CoFAR investigators are exploring possible reasons for these intentional exposures, but they speculate that it could reflect parents’ at-home tests to determine if children have outgrown the food allergy. Because giving children allergenic foods could possibly result in life-threatening reactions, such testing should only be conducted under the direct supervision of a health care professional trained in performing food challenges. The study findings reinforce the importance of caregivers working closely with their doctors to understand how to effectively manage a child’s food allergy.

The study is to continue through 2015.

This work was funded by the NIH, the National Center for Research Resources and the National Center for Advancing Translational Sciences.

Parents and caregivers are encouraged to view the patient-friendly synopsis of the U.S. food allergy guidelines –(www.niaid.nih.gov/topics/foodAllergy/clinical/Documents/FAguidelinesPatient.pdf), which summarizes the most important information from the guidelines published on Dec. 6, 2010, and provides a starting point for doctor-patient conversations about food allergy. For additional free resources, visit NIAID’s Food Allergy Web portal (www.niaid.nih.gov/topics/foodallergy).
NIAID conducts and supports research—at NIH, throughout the United States, and worldwide—to study the causes of infectious and immune-mediated diseases, and to develop better means of preventing, diagnosing and treating these illnesses. News releases, fact sheets and other NIAID-related materials are available on the NIAID website at http://www.niaid.nih.gov.

Arkansas Children’s Hospital Research Institute is a collaboration of the University of Arkansas for Medical Sciences and Arkansas Children’s Hospital (ACH). ACHRI provides a research environment on the ACH campus where research scientists conduct clinical, basic science and health services research for the purpose of treating illnesses, preventing disease and improving the health of children everywhere. The private, nonprofit health care facility boasts an internationally renowned reputation for medical breakthroughs and intensive treatments, unique surgical procedures and forward-thinking medical research – all dedicated to fulfilling the mission of enhancing, sustaining and restoring children’s health and development. ACH recently ranked No. 5 on FORTUNE 100 Best Companies to Work For. For more information, visit www.archildrens.org.

Arkansas Children’s Hospital is the only pediatric medical center in Arkansas and one of the largest in the United States serving children from birth to age 21. The campus spans 29 city blocks and houses 316 beds, a staff of approximately 500 physicians, 80 resident physicians in pediatrics and pediatric specialties and more than 4,000 employees.

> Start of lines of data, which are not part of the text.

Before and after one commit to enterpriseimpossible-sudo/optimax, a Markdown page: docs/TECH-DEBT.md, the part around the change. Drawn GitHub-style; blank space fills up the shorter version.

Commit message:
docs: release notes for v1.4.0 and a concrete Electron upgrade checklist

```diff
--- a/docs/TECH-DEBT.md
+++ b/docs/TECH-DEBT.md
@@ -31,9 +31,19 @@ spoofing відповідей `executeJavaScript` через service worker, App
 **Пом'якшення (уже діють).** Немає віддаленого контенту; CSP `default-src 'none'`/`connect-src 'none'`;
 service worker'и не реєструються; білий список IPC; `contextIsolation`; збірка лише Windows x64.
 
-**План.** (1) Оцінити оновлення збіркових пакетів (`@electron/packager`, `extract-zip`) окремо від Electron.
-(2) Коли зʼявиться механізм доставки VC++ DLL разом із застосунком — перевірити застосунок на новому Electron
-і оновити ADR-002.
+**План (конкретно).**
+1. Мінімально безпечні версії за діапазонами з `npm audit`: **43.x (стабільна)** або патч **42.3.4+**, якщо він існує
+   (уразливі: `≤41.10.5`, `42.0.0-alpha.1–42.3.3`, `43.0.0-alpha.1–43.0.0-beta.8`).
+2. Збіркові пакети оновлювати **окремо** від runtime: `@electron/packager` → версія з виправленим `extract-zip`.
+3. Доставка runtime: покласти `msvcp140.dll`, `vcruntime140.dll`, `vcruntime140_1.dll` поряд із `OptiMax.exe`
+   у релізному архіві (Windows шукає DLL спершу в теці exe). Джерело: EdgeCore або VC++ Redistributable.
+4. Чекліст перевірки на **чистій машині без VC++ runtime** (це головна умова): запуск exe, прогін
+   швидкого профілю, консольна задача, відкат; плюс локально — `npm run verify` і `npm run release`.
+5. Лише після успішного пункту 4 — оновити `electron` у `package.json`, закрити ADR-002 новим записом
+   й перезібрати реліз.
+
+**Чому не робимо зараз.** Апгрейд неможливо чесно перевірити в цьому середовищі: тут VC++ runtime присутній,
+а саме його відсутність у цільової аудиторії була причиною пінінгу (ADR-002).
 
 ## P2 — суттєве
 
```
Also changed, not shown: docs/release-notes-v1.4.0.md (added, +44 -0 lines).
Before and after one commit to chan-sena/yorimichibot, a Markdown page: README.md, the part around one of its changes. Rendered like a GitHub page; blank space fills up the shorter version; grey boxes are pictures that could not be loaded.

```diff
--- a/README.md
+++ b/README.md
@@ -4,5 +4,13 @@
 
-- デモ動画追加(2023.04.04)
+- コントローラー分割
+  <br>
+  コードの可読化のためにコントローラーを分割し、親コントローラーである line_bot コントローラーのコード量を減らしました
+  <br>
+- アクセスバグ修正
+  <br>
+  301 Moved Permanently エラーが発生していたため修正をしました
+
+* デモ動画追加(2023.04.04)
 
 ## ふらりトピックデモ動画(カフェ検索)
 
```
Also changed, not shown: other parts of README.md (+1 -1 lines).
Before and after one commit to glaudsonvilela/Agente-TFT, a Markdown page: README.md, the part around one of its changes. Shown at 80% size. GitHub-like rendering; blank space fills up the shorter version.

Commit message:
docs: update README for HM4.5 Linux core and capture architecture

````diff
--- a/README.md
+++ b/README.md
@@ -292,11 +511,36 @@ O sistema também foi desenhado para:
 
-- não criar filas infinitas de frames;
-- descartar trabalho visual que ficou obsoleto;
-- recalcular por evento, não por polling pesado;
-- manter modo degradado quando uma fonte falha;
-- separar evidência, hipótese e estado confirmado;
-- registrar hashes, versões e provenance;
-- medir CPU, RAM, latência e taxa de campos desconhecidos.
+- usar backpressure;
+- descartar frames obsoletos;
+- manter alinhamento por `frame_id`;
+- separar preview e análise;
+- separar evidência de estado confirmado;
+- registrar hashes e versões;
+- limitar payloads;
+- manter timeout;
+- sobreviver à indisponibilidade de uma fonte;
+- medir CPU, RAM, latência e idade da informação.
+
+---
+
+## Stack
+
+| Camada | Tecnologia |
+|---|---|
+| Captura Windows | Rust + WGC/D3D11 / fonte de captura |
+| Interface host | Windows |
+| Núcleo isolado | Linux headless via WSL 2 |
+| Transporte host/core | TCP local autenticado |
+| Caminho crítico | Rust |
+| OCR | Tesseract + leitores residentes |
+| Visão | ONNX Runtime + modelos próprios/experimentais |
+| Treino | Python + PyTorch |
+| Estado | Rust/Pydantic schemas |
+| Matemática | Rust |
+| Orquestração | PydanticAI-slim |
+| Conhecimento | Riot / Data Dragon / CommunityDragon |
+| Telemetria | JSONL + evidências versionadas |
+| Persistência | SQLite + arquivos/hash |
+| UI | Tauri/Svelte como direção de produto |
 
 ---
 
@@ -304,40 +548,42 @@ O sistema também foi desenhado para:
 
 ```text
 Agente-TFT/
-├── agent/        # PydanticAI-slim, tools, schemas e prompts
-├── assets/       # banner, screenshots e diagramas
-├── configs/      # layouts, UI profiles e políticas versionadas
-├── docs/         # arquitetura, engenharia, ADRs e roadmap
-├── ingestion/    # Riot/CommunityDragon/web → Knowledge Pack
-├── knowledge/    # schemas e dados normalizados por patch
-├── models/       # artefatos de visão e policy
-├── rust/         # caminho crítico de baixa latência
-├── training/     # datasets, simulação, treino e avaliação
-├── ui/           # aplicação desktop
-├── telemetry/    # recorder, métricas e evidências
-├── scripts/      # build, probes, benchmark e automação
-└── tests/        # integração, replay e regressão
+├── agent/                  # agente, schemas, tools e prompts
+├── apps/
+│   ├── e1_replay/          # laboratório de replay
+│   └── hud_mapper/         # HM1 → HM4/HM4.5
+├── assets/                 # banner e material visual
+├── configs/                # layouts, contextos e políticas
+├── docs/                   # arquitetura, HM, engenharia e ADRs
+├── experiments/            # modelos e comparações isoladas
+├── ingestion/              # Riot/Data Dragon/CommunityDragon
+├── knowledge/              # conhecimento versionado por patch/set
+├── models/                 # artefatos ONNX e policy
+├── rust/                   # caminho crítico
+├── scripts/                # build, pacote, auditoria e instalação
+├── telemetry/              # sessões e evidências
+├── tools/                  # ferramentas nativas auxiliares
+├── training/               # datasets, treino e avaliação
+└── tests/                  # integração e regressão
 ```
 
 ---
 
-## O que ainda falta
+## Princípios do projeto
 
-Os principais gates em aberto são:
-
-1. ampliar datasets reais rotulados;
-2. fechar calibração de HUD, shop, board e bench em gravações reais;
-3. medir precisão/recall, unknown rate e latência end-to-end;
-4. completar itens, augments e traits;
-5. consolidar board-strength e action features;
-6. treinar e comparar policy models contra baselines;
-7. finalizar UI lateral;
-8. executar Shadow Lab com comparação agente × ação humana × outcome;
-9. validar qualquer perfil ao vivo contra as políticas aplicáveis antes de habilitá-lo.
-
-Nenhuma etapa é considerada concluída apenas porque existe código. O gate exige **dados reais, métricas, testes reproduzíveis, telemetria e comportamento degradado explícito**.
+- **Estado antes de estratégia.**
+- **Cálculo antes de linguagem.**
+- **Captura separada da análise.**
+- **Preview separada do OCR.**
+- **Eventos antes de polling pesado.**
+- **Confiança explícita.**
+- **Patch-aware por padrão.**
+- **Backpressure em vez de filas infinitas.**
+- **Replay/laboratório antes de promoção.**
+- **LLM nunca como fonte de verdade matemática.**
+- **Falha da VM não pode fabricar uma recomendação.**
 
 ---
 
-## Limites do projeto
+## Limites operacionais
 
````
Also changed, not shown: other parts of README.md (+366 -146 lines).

UAMS is the state’s only comprehensive academic health center, with colleges of Medicine, Nursing, Pharmacy, Health Related Professions and Public Health; a graduate school; a hospital; a statewide network of regional centers; and seven institutes: the Winthrop P. Rockefeller Cancer Institute, the Jackson T. Stephens Spine & Neurosciences Institute, the Myeloma Institute for Research and Therapy, the Harvey & Bernice Jones Eye Institute, the Psychiatric Research Institute, the Donald W. Reynolds Institute on Aging and the Translational Research Institute. Named best Little Rock metropolitan area hospital by U.S. News & World Report, it is the only adult Level 1 trauma center in the state. UAMS has more than 2,800 students and 775 medical residents. It is the state’s largest public employer with more than 10,000 employees, including about 1,000 physicians and other professionals who provide care to patients at UAMS, Arkansas Children’s Hospital, the VA Medical Center and UAMS’ Area Health Education Centers throughout the state. Visit www.uams.edu or uamshealth.com.